▸ PROBLEM TO WORK ON: An exact repetition of the data below, without images, is the expected answer.

BEGIN AVAILABLE DATA

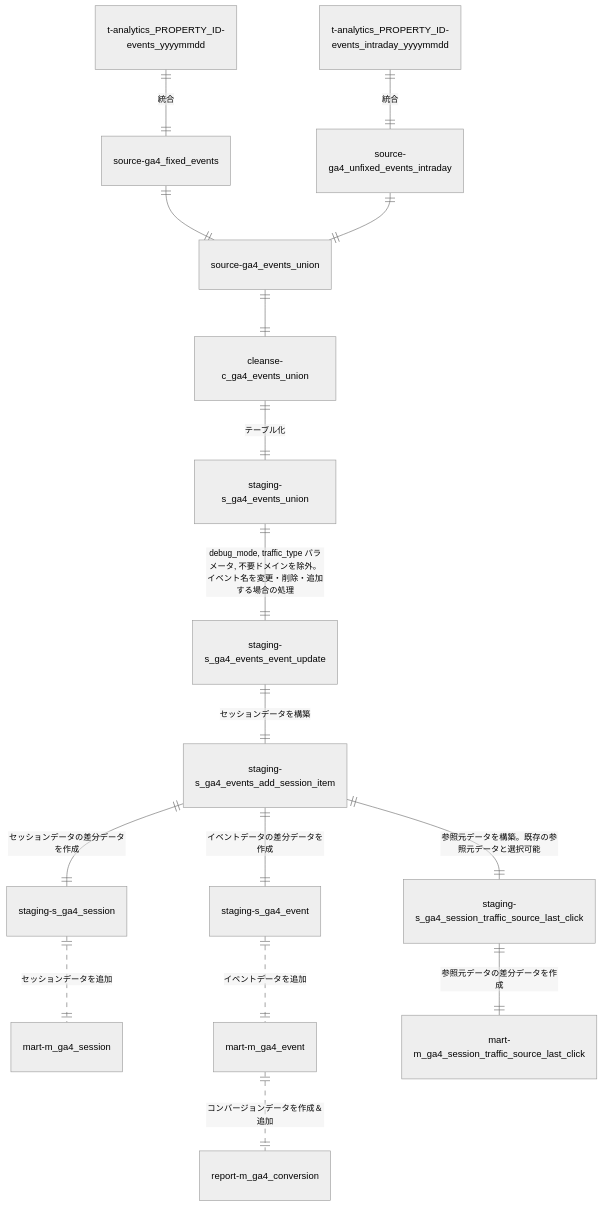
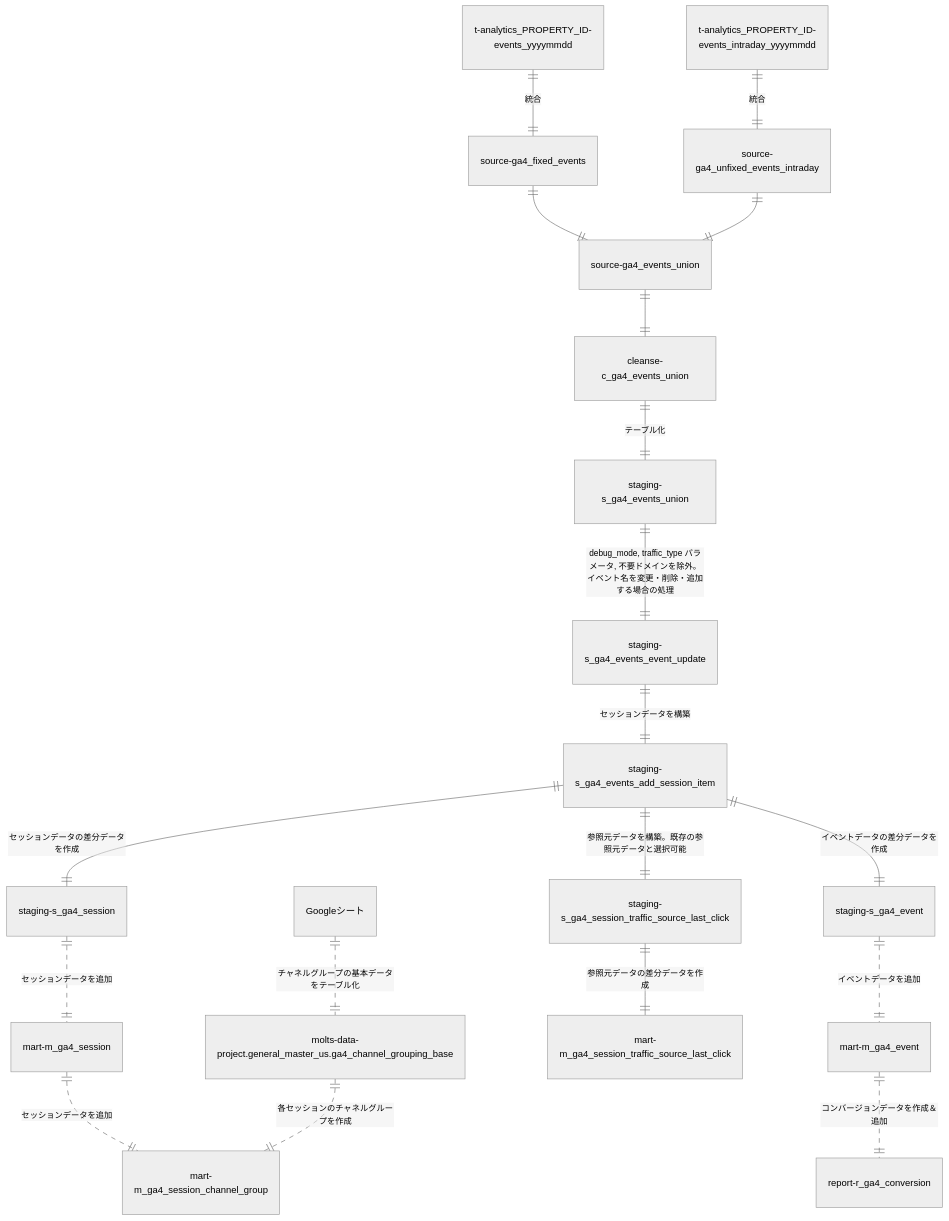
The diagram in README.md (MondayTiger/molts_ga4), drawn with Mermaid (neutral theme) before and after one commit. The commit also changed other lines of this file, not shown here.

````diff
--- a/README.md
+++ b/README.md
@@ -46,35 +46,40 @@
 ```mermaid
 erDiagram
 		%% GA4のイベントデータからソースデータを構築
     t-analytics_PROPERTY_ID-events_yyyymmdd ||--|| source-ga4_fixed_events : "統合"
     t-analytics_PROPERTY_ID-events_intraday_yyyymmdd ||--|| source-ga4_unfixed_events_intraday : "統合"
     source-ga4_fixed_events ||--|| source-ga4_events_union : ""
     source-ga4_unfixed_events_intraday ||--|| source-ga4_events_union : ""
 
 		%% ソースデータをクレンジング
     source-ga4_events_union ||--|| cleanse-c_ga4_events_union : ""
 
 		%% クレンジングしたデータ量が多すぎるのと、後続の処理が複雑でBigQuery上で処理できないため、テーブル化
     cleanse-c_ga4_events_union ||--|| staging-s_ga4_events_union : "テーブル化"
 
 		%% 内部アクセスを除外、イベント名を変更・削除・追加する場合の処理
     staging-s_ga4_events_union ||--|| staging-s_ga4_events_event_update : "debug_mode, traffic_type パラメータ, 不要ドメインを除外。イベント名を変更・削除・追加する場合の処理"
 
 		%% 参照元やエンゲージメントなどセッションデータを構築
     staging-s_ga4_events_event_update ||--|| staging-s_ga4_events_add_session_item : "セッションデータを構築"
 
 		%% 各データマートに追加する差分データを構築
     staging-s_ga4_events_add_session_item ||--|| staging-s_ga4_session : "セッションデータの差分データを作成"
     staging-s_ga4_events_add_session_item ||--|| staging-s_ga4_event : "イベントデータの差分データを作成"
 
-        %% session_traffic_source_last_clickカラムから参照元データを別途作成
-     staging-s_ga4_events_add_session_item ||--|| staging-s_ga4_session_traffic_source_last_click : "参照元データを構築。既存の参照元データと選択可能"
+    %% session_traffic_source_last_clickカラムから参照元データを別途作成
+    staging-s_ga4_events_add_session_item ||--|| staging-s_ga4_session_traffic_source_last_click : "参照元データを構築。既存の参照元データと選択可能"
 
 		%% 蓄積済みの各データマートにデータを投入
     staging-s_ga4_session ||..|| mart-m_ga4_session : "セッションデータを追加"
     staging-s_ga4_event ||..|| mart-m_ga4_event : "イベントデータを追加"
     staging-s_ga4_session_traffic_source_last_click ||--|| mart-m_ga4_session_traffic_source_last_click : "参照元データの差分データを作成"
 
+    %% セッションデータからチャネルグループを各セッションごとに作成
+    mart-m_ga4_session ||..|| mart-m_ga4_session_channel_group : "セッションデータを追加"
+    Googleシート ||..|| molts-data-project.general_master_us.ga4_channel_grouping_base : "チャネルグループの基本データをテーブル化"
+    molts-data-project.general_master_us.ga4_channel_grouping_base ||..|| mart-m_ga4_session_channel_group : "各セッションのチャネルグループを作成"
+
     %% コンバージョン用データマートにデータを投入
-    mart-m_ga4_event||..|| report-m_ga4_conversion : "コンバージョンデータを作成＆追加"
+    mart-m_ga4_event||..|| report-r_ga4_conversion : "コンバージョンデータを作成＆追加"
 ```
````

END AVAILABLE DATA

▸ TASK ANSWER:
The diagram in README.md (MondayTiger/molts_ga4), drawn with Mermaid (neutral theme) before and after one commit. The commit also changed other lines of this file, not shown here.

````diff
--- a/README.md
+++ b/README.md
@@ -46,35 +46,40 @@
 ```mermaid
 erDiagram
 		%% GA4のイベントデータからソースデータを構築
     t-analytics_PROPERTY_ID-events_yyyymmdd ||--|| source-ga4_fixed_events : "統合"
     t-analytics_PROPERTY_ID-events_intraday_yyyymmdd ||--|| source-ga4_unfixed_events_intraday : "統合"
     source-ga4_fixed_events ||--|| source-ga4_events_union : ""
     source-ga4_unfixed_events_intraday ||--|| source-ga4_events_union : ""
 
 		%% ソースデータをクレンジング
     source-ga4_events_union ||--|| cleanse-c_ga4_events_union : ""
 
 		%% クレンジングしたデータ量が多すぎるのと、後続の処理が複雑でBigQuery上で処理できないため、テーブル化
     cleanse-c_ga4_events_union ||--|| staging-s_ga4_events_union : "テーブル化"
 
 		%% 内部アクセスを除外、イベント名を変更・削除・追加する場合の処理
     staging-s_ga4_events_union ||--|| staging-s_ga4_events_event_update : "debug_mode, traffic_type パラメータ, 不要ドメインを除外。イベント名を変更・削除・追加する場合の処理"
 
 		%% 参照元やエンゲージメントなどセッションデータを構築
     staging-s_ga4_events_event_update ||--|| staging-s_ga4_events_add_session_item : "セッションデータを構築"
 
 		%% 各データマートに追加する差分データを構築
     staging-s_ga4_events_add_session_item ||--|| staging-s_ga4_session : "セッションデータの差分データを作成"
     staging-s_ga4_events_add_session_item ||--|| staging-s_ga4_event : "イベントデータの差分データを作成"
 
-        %% session_traffic_source_last_clickカラムから参照元データを別途作成
-     staging-s_ga4_events_add_session_item ||--|| staging-s_ga4_session_traffic_source_last_click : "参照元データを構築。既存の参照元データと選択可能"
+    %% session_traffic_source_last_clickカラムから参照元データを別途作成
+    staging-s_ga4_events_add_session_item ||--|| staging-s_ga4_session_traffic_source_last_click : "参照元データを構築。既存の参照元データと選択可能"
 
 		%% 蓄積済みの各データマートにデータを投入
     staging-s_ga4_session ||..|| mart-m_ga4_session : "セッションデータを追加"
     staging-s_ga4_event ||..|| mart-m_ga4_event : "イベントデータを追加"
     staging-s_ga4_session_traffic_source_last_click ||--|| mart-m_ga4_session_traffic_source_last_click : "参照元データの差分データを作成"
 
+    %% セッションデータからチャネルグループを各セッションごとに作成
+    mart-m_ga4_session ||..|| mart-m_ga4_session_channel_group : "セッションデータを追加"
+    Googleシート ||..|| molts-data-project.general_master_us.ga4_channel_grouping_base : "チャネルグループの基本データをテーブル化"
+    molts-data-project.general_master_us.ga4_channel_grouping_base ||..|| mart-m_ga4_session_channel_group : "各セッションのチャネルグループを作成"
+
     %% コンバージョン用データマートにデータを投入
-    mart-m_ga4_event||..|| report-m_ga4_conversion : "コンバージョンデータを作成＆追加"
+    mart-m_ga4_event||..|| report-r_ga4_conversion : "コンバージョンデータを作成＆追加"
 ```
````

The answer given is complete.